Every entry below has to appear again in your reply, word for word, but no picture may.

◆ RECORDS TO USE:
==========
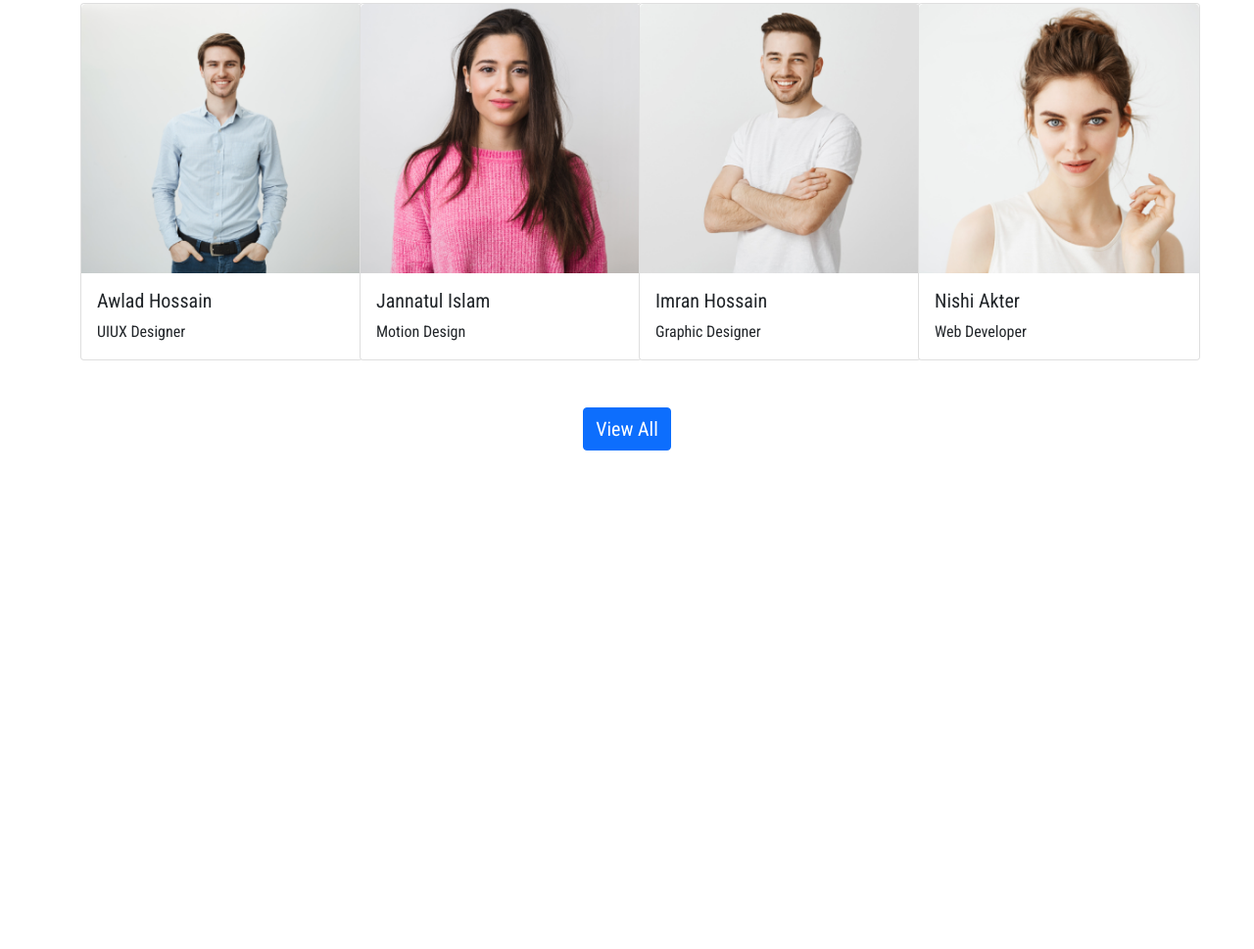
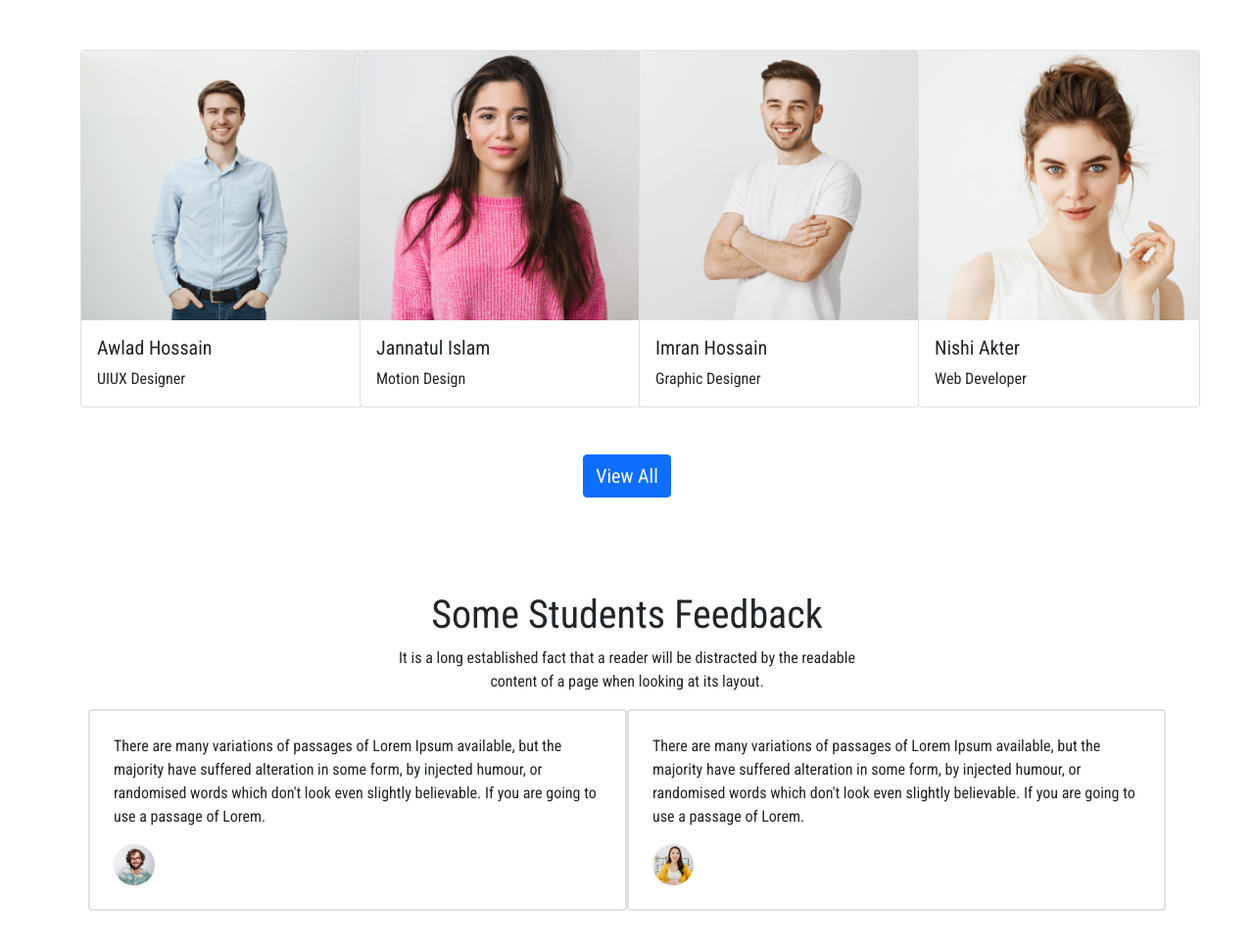
Before and after one commit to riajraj/assignment3-edTech, a plain HTML site: page index.html in a window 1280 px wide. Shown: the part 2954-3923 px from the top of the page at 98% size. Before the commit the page ends 3462 px from the top, so only its background shows below. Drawn offline with nearby package versions, Linux system fonts and the light colour scheme.

Commit message:
students feedback done

```diff
--- a/index.html
+++ b/index.html
@@ -252,7 +252,7 @@ Courses -->
         </section>
 
         <!-- Successfull Students -->
-        <section>
+        <section class="py-5">
             <h1>Meet Our Successfull Students</h1>
             <p>It is a long established fact that a reader will be distracted by the <br>
                 readable content of a page when looking at its layout.</p>
@@ -307,6 +307,38 @@ Courses -->
 
         </section>
 
+        <!-- Some Students Feedback -->
+        <section class="my-5">
+            <div class="text-center">
+                <h1 >Some Students Feedback</h1>
+                <p>It is a long established fact that a reader will be distracted by the readable <br>
+                    content of a page when looking at its layout.</p>
+            </div>
+                    <div class="row mx-2 ">
+                        <div class=" col-lg-6 col-md-6 col-sm-12 border border-2 p-4 rounded-2  ">
+                            <p>There are many variations of passages of Lorem Ipsum available, but
+                                the majority have suffered alteration in some form, by injected
+                                humour, or randomised words which don't look even slightly
+                                believable. If you are going to use a passage of Lorem.</p>
+                                <img src="images/student/student-5.png" alt="">
+                        </div>
+
+                        <div class="col-lg-6 col-md-6 col-sm-12 border border-2 p-4 rounded-2  ">
+                            <p>There are many variations of passages of Lorem Ipsum available, but
+                                the majority have suffered alteration in some form, by injected
+                                humour, or randomised words which don't look even slightly
+                                believable. If you are going to use a passage of Lorem.</p>
+                                <img src="images/student/student-6.png" alt="">
+                        </div>
+
+                      </div>
+                </div>
+
+              </div>
+
+
+        </section>
+
 
     </main>
 
```
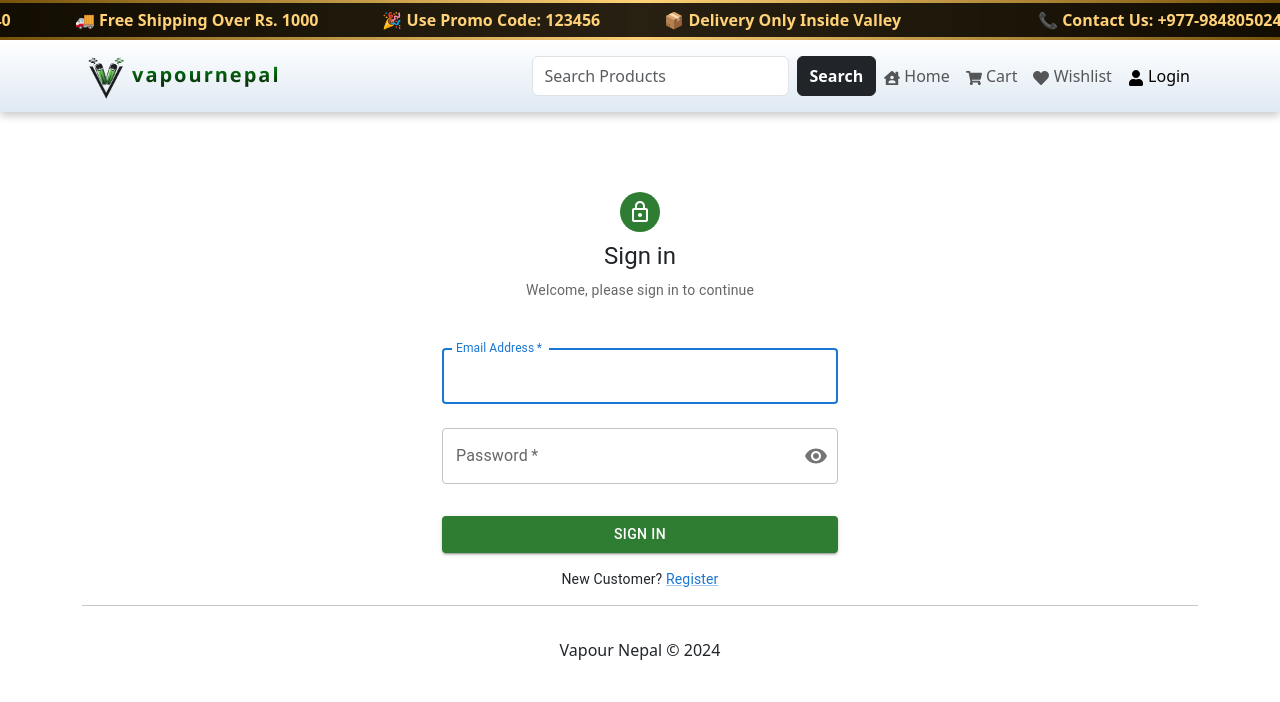
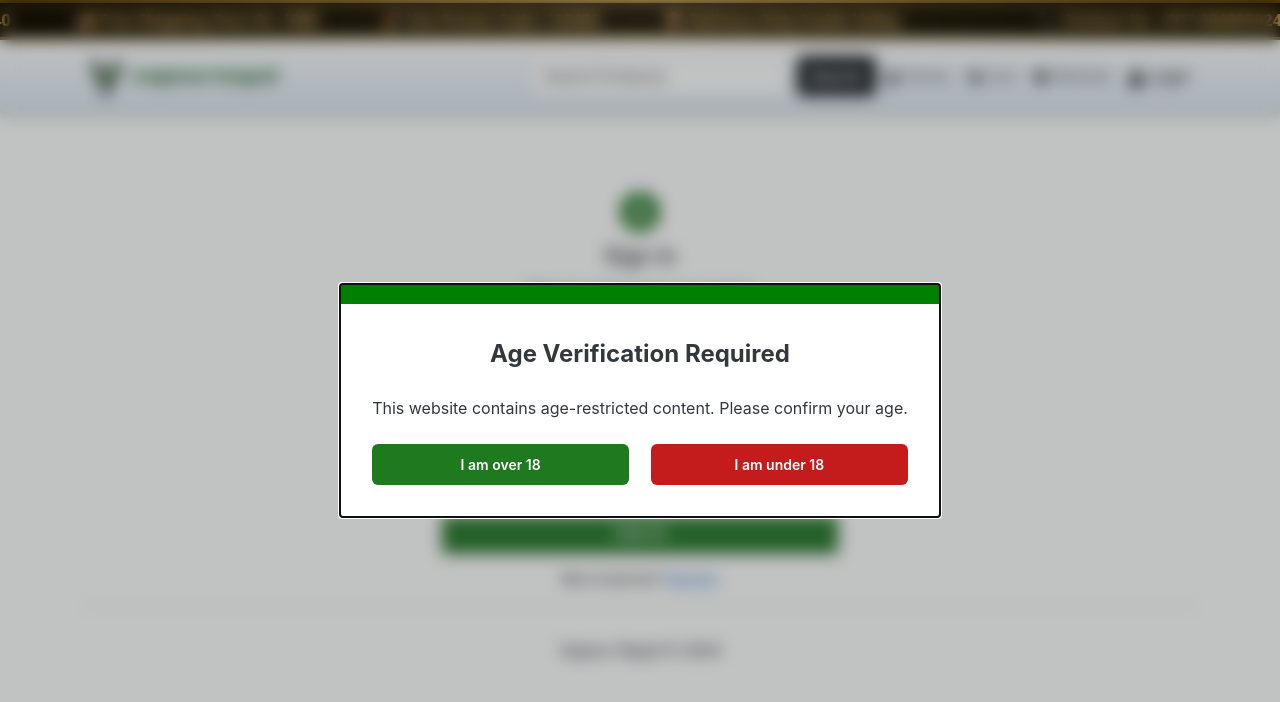
Before and after one commit to nikeshdc-25/eComHost, a React (Vite) app in the folder frontend/: page /login in a window 1280 px wide. Shown: the top 702 px of the page. Built offline with nearby package versions, Linux system fonts and the light colour scheme.

Commit message:
legal age entry

```diff
--- a/frontend/src/App.jsx
+++ b/frontend/src/App.jsx
@@ -4,10 +4,12 @@ import Header from "./components/Header";
 import { ToastContainer } from "react-toastify";
 import "react-toastify/dist/ReactToastify.css";
 import { Outlet } from "react-router-dom";
+import LegalAge from "./components/LegalAgeModal";
 
 function App() {
   return (
     <>
+    <LegalAge />
       <Header />
       <Container className="my-3">
         <Outlet />
--- /dev/null
+++ b/frontend/src/components/LegalAgeModal.jsx
@@ -0,0 +1,77 @@
+import React, { useState, useEffect } from "react";
+import { Modal, Box, Typography, Button } from "@mui/joy";
+
+const LegalAgeModal = () => {
+  const [open, setOpen] = useState(false);
+
+  useEffect(() => {
+    const isLegal = localStorage.getItem("isLegalToSmoke");
+    if (!isLegal) {
+      setOpen(true);
+    }
+  }, []);
+
+  const handleConfirm = (isLegal) => {
+    if (isLegal) {
+      localStorage.setItem("isLegalToSmoke", "true");
+      setOpen(false);
+    } else {
+      window.location.href = "about:blank";
+    }
+  };
+
+  return (
+    <Modal
+      open={open}
+      onClose={() => {}}
+      sx={{
+        display: "flex",
+        alignItems: "center",
+        justifyContent: "center",
+      }}
+    >
+      <Box
+        sx={{
+          bgcolor: "white",
+          color: "black",
+          p: 4,
+          textAlign: "center",
+          maxWidth: 600,
+          width: "90%",
+          boxShadow: "none",
+          borderTop: "20px solid green",
+        }}
+      >
+        <Typography
+          mb={3}
+          sx={{ fontWeight: "bold", fontSize: "24px" }}
+        >
+          Age Verification Required
+        </Typography>
+        <Typography mb={3}>
+          This website contains age-restricted content. Please confirm your age.
+        </Typography>
+        <Box display="flex" justifyContent="space-between" gap={2}>
+          <Button
+            variant="solid"
+            color="success"
+            onClick={() => handleConfirm(true)}
+            sx={{ width: "48%", padding: "10px" }}
+          >
+            I am over 18
+          </Button>
+          <Button
+            variant="solid"
+            color="danger"
+            onClick={() => handleConfirm(false)}
+            sx={{ width: "48%", padding: "10px" }}
+          >
+            I am under 18
+          </Button>
+        </Box>
+      </Box>
+    </Modal>
+  );
+};
+
+export default LegalAgeModal;
--- a/frontend/src/pages/WishlistPage.jsx
+++ b/frontend/src/pages/WishlistPage.jsx
@@ -5,7 +5,6 @@ import {
   Card,
   CardContent,
   IconButton,
-  Alert,
 } from "@mui/joy";
 import {
   useGetWishlistQuery,
@@ -32,7 +31,6 @@ const WishlistPage = () => {
 
   useEffect(() => {
     if (!isLoading && wishlist && wishlist.wishlistItems) {
-      // Logic if needed to handle specific wishlist behavior
     }
   }, [wishlist, isLoading]);
 
```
==========
◆ EXPECTED OUTPUT:
Before and after one commit to riajraj/assignment3-edTech, a plain HTML site: page index.html in a window 1280 px wide. Shown: the part 2954-3923 px from the top of the page at 98% size. Before the commit the page ends 3462 px from the top, so only its background shows below. Drawn offline with nearby package versions, Linux system fonts and the light colour scheme.

Commit message:
students feedback done

```diff
--- a/index.html
+++ b/index.html
@@ -252,7 +252,7 @@ Courses -->
         </section>
 
         <!-- Successfull Students -->
-        <section>
+        <section class="py-5">
             <h1>Meet Our Successfull Students</h1>
             <p>It is a long established fact that a reader will be distracted by the <br>
                 readable content of a page when looking at its layout.</p>
@@ -307,6 +307,38 @@ Courses -->
 
         </section>
 
+        <!-- Some Students Feedback -->
+        <section class="my-5">
+            <div class="text-center">
+                <h1 >Some Students Feedback</h1>
+                <p>It is a long established fact that a reader will be distracted by the readable <br>
+                    content of a page when looking at its layout.</p>
+            </div>
+                    <div class="row mx-2 ">
+                        <div class=" col-lg-6 col-md-6 col-sm-12 border border-2 p-4 rounded-2  ">
+                            <p>There are many variations of passages of Lorem Ipsum available, but
+                                the majority have suffered alteration in some form, by injected
+                                humour, or randomised words which don't look even slightly
+                                believable. If you are going to use a passage of Lorem.</p>
+                                <img src="images/student/student-5.png" alt="">
+                        </div>
+
+                        <div class="col-lg-6 col-md-6 col-sm-12 border border-2 p-4 rounded-2  ">
+                            <p>There are many variations of passages of Lorem Ipsum available, but
+                                the majority have suffered alteration in some form, by injected
+                                humour, or randomised words which don't look even slightly
+                                believable. If you are going to use a passage of Lorem.</p>
+                                <img src="images/student/student-6.png" alt="">
+                        </div>
+
+                      </div>
+                </div>
+
+              </div>
+
+
+        </section>
+
 
     </main>
 
```
Before and after one commit to nikeshdc-25/eComHost, a React (Vite) app in the folder frontend/: page /login in a window 1280 px wide. Shown: the top 702 px of the page. Built offline with nearby package versions, Linux system fonts and the light colour scheme.

Commit message:
legal age entry

```diff
--- a/frontend/src/App.jsx
+++ b/frontend/src/App.jsx
@@ -4,10 +4,12 @@ import Header from "./components/Header";
 import { ToastContainer } from "react-toastify";
 import "react-toastify/dist/ReactToastify.css";
 import { Outlet } from "react-router-dom";
+import LegalAge from "./components/LegalAgeModal";
 
 function App() {
   return (
     <>
+    <LegalAge />
       <Header />
       <Container className="my-3">
         <Outlet />
--- /dev/null
+++ b/frontend/src/components/LegalAgeModal.jsx
@@ -0,0 +1,77 @@
+import React, { useState, useEffect } from "react";
+import { Modal, Box, Typography, Button } from "@mui/joy";
+
+const LegalAgeModal = () => {
+  const [open, setOpen] = useState(false);
+
+  useEffect(() => {
+    const isLegal = localStorage.getItem("isLegalToSmoke");
+    if (!isLegal) {
+      setOpen(true);
+    }
+  }, []);
+
+  const handleConfirm = (isLegal) => {
+    if (isLegal) {
+      localStorage.setItem("isLegalToSmoke", "true");
+      setOpen(false);
+    } else {
+      window.location.href = "about:blank";
+    }
+  };
+
+  return (
+    <Modal
+      open={open}
+      onClose={() => {}}
+      sx={{
+        display: "flex",
+        alignItems: "center",
+        justifyContent: "center",
+      }}
+    >
+      <Box
+        sx={{
+          bgcolor: "white",
+          color: "black",
+          p: 4,
+          textAlign: "center",
+          maxWidth: 600,
+          width: "90%",
+          boxShadow: "none",
+          borderTop: "20px solid green",
+        }}
+      >
+        <Typography
+          mb={3}
+          sx={{ fontWeight: "bold", fontSize: "24px" }}
+        >
+          Age Verification Required
+        </Typography>
+        <Typography mb={3}>
+          This website contains age-restricted content. Please confirm your age.
+        </Typography>
+        <Box display="flex" justifyContent="space-between" gap={2}>
+          <Button
+            variant="solid"
+            color="success"
+            onClick={() => handleConfirm(true)}
+            sx={{ width: "48%", padding: "10px" }}
+          >
+            I am over 18
+          </Button>
+          <Button
+            variant="solid"
+            color="danger"
+            onClick={() => handleConfirm(false)}
+            sx={{ width: "48%", padding: "10px" }}
+          >
+            I am under 18
+          </Button>
+        </Box>
+      </Box>
+    </Modal>
+  );
+};
+
+export default LegalAgeModal;
--- a/frontend/src/pages/WishlistPage.jsx
+++ b/frontend/src/pages/WishlistPage.jsx
@@ -5,7 +5,6 @@ import {
   Card,
   CardContent,
   IconButton,
-  Alert,
 } from "@mui/joy";
 import {
   useGetWishlistQuery,
@@ -32,7 +31,6 @@ const WishlistPage = () => {
 
   useEffect(() => {
     if (!isLoading && wishlist && wishlist.wishlistItems) {
-      // Logic if needed to handle specific wishlist behavior
     }
   }, [wishlist, isLoading]);
 
```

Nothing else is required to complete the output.